TASK DETAILS —
From the listing below, pull out every line where the string "بازگشت" appears.

INPUT RECORDS —
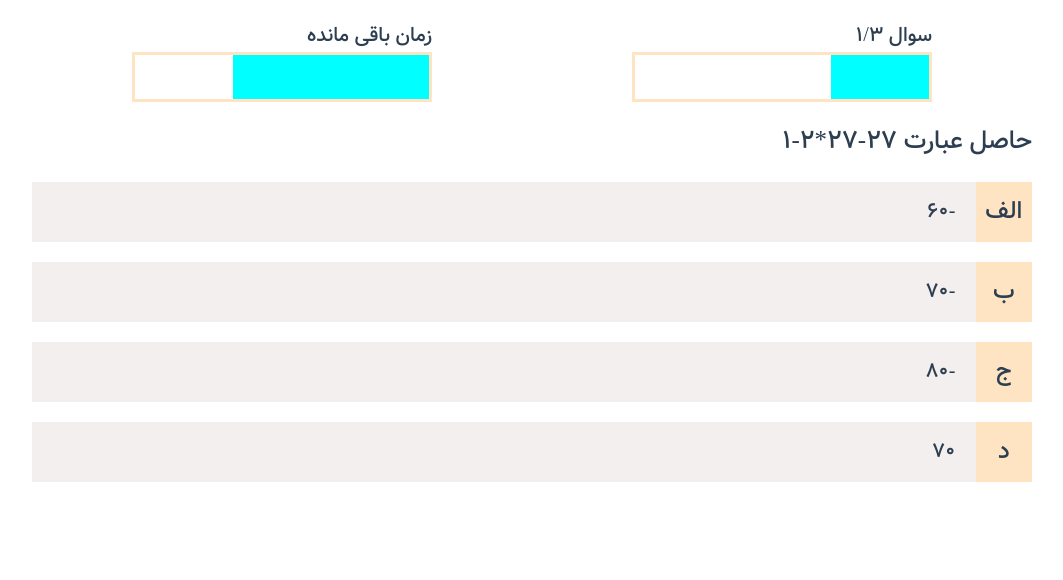
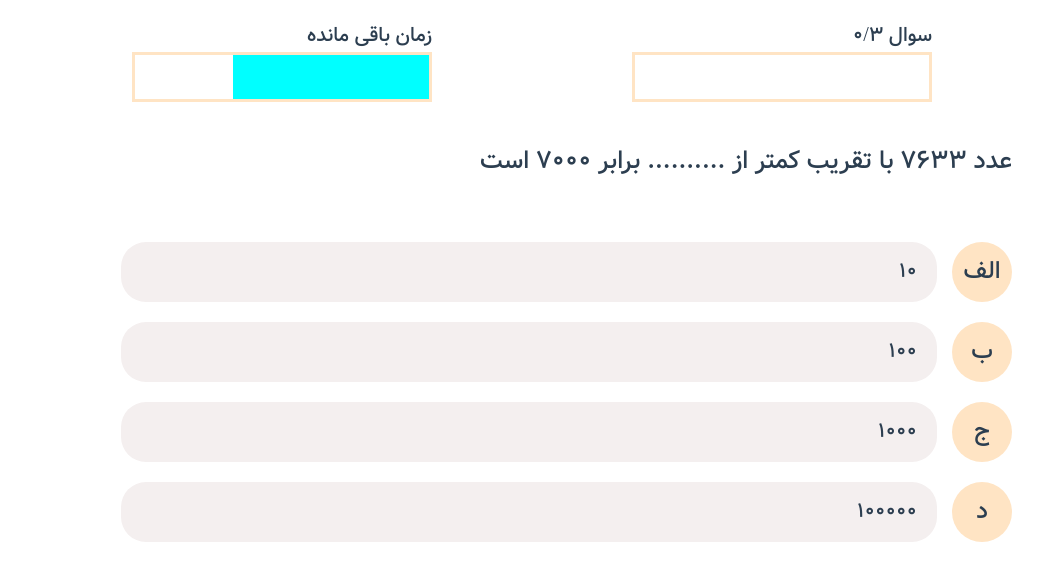
Before and after one commit to parsa1378fallah/quiz, a Vue app: page /quiz/1 in a window 1280 px wide. Shown: the top 580 px of the page, without its empty margins (108-1171 px from the left). Built offline with nearby package versions, Linux system fonts and the light colour scheme.

Commit message:
feat(style) : change option style

```diff
--- a/src/components/Question.vue
+++ b/src/components/question/Question.vue
@@ -1,5 +1,5 @@
 <script setup>
-import {useTimeStore} from '../store/time'
+import {useTimeStore} from '../../store/time'
 const time = useTimeStore() ;
 const {question} = defineProps(['question'])
 const emit = defineEmits(['selectOption'])
@@ -32,15 +32,25 @@ const selectedOption = (isCorrect) => {
 .question-container
 {
     margin: 20px 0 0 0;
+    padding: 20px;
+
 }
 .question
 {
     font-size: 25px;
     margin: 0 0 20px 0;
 }
+.option-container
+{
+    position: relative;
+    padding: 20px;
+    width : 100%;
+
+}
 .option
 {
     display: flex;
+    gap : 15px;
     margin: 0 0 20px 0;
     cursor: pointer;
 
@@ -54,14 +64,17 @@ const selectedOption = (isCorrect) => {
     width : 60px;
     min-height: 60px;
     font-size: 24px;
+    border-radius: 50%;
 }
 .option-value
 {
     background: rgb(244,239,239);
-    width : 100%;
+    width : 85%;
     font-size : 20px;
     padding: 0 20px;
     display: flex;
     align-items: center;
+    border-radius: 25px;
+
 }
 </style>
--- a/src/components/quizHeader.vue
+++ b/src/components/quiz-header/quizHeader.vue
@@ -1,6 +1,6 @@
 <script setup>
-import {useCurrentQuestionStore} from '../store/currentQuestion';
-import {useTimeStore} from '../store/time'
+import {useCurrentQuestionStore} from '../../store/currentQuestion';
+import {useTimeStore} from '../../store/time'
 const crrentQuestion= useCurrentQuestionStore()
 const time = useTimeStore() ;
 const timer = setInterval(()=>{
@@ -8,8 +8,8 @@ const timer = setInterval(()=>{
     if(time.time === 120)
     {
         time.reset();
-        if(crrentQuestion.currentQuestionIndex<3)
-        crrentQuestion.currentQuestionIndex++;
+        // if(crrentQuestion.currentQuestionIndex<3)
+        // crrentQuestion.currentQuestionIndex++;
     }
     if(crrentQuestion.currentQuestionIndex===3){
         clearInterval(timer)
--- a/src/components/Result.vue
+++ b/src/components/result/Result.vue
@@ -1,6 +1,6 @@
 <script setup>
 import {useRouter} from 'vue-router'
-import {useCurrentQuestionStore} from '../store/currentQuestion'
+import {useCurrentQuestionStore} from '../../store/currentQuestion'
 const router = useRouter()
 const store= useCurrentQuestionStore()
 const goToHomePage = () =>{
@@ -13,7 +13,7 @@ const {questionLength,correctAnswer} = defineProps(['questionLength','correctAns
     <div class="result">
         <p>نتیجه نهایی ...</p>
         <h1>{{parseInt(correctAnswer/questionLength*100)}}%</h1>
-        <button @click="goToHomePage" class="button-85" role="button">بازگشت</button>
+        <button @click="goToHomePage" class="back-button" role="button">بازگشت</button>
     </div>
 </template>
 <style scoped>
@@ -30,7 +30,7 @@ p
 
 
 
-.button-85 {
+.back-button {
   padding: 0.6em 2em;
   border: none;
   outline: none;
@@ -45,7 +45,7 @@ p
   touch-action: manipulation;
 }
 
-.button-85:before {
+.back-button:before {
   content: "";
   background: linear-gradient(
     45deg,
@@ -68,12 +68,12 @@ p
   -webkit-filter: blur(5px);
   width: calc(100% + 4px);
   height: calc(100% + 4px);
-  animation: glowing-button-85 20s linear infinite;
+  animation: glowing-back-button 20s linear infinite;
   transition: opacity 0.3s ease-in-out;
   border-radius: 10px;
 }
 
-@keyframes glowing-button-85 {
+@keyframes glowing-back-button {
   0% {
     background-position: 0 0;
   }
@@ -85,7 +85,7 @@ p
   }
 }
 
-.button-85:after {
+.back-button:after {
   z-index: -1;
   content: "";
   position: absolute;
--- a/src/views/quiz.vue
+++ b/src/views/quiz.vue
@@ -1,10 +1,10 @@
 <script setup>
-  import Question from "../components/Question.vue"
-  import Header from '../components/quizHeader.vue'
+  import Question from "../components/question/Question.vue"
+  import Header from '../components/quiz-header/quizHeader.vue'
   import {useRoute} from 'vue-router'
   import {ref , watch} from "vue"
   import quizes from '../data/quiz.json'
-  import result from '../components/Result.vue'
+  import result from '../components/result/Result.vue'
   import {useCurrentQuestionStore} from '../store/currentQuestion'
 
 
--- a/src/views/quizesView.vue
+++ b/src/views/quizesView.vue
@@ -1,7 +1,7 @@
 <script setup>
 import {ref,watch} from "vue"
 import q from "../data/quiz.json"
-import Card from '../components/Card.vue'
+import Card from '../components/card/Card.vue'
 const quizes = ref(q)
 
 const search = ref("")
```
Also changed, not shown: src/components/card/Card.vue (renamed from src/components/Card.vue).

SOLUTION FOR THIS EXERCISE —
-        <button @click="goToHomePage" class="button-85" role="button">بازگشت</button>
+        <button @click="goToHomePage" class="back-button" role="button">بازگشت</button>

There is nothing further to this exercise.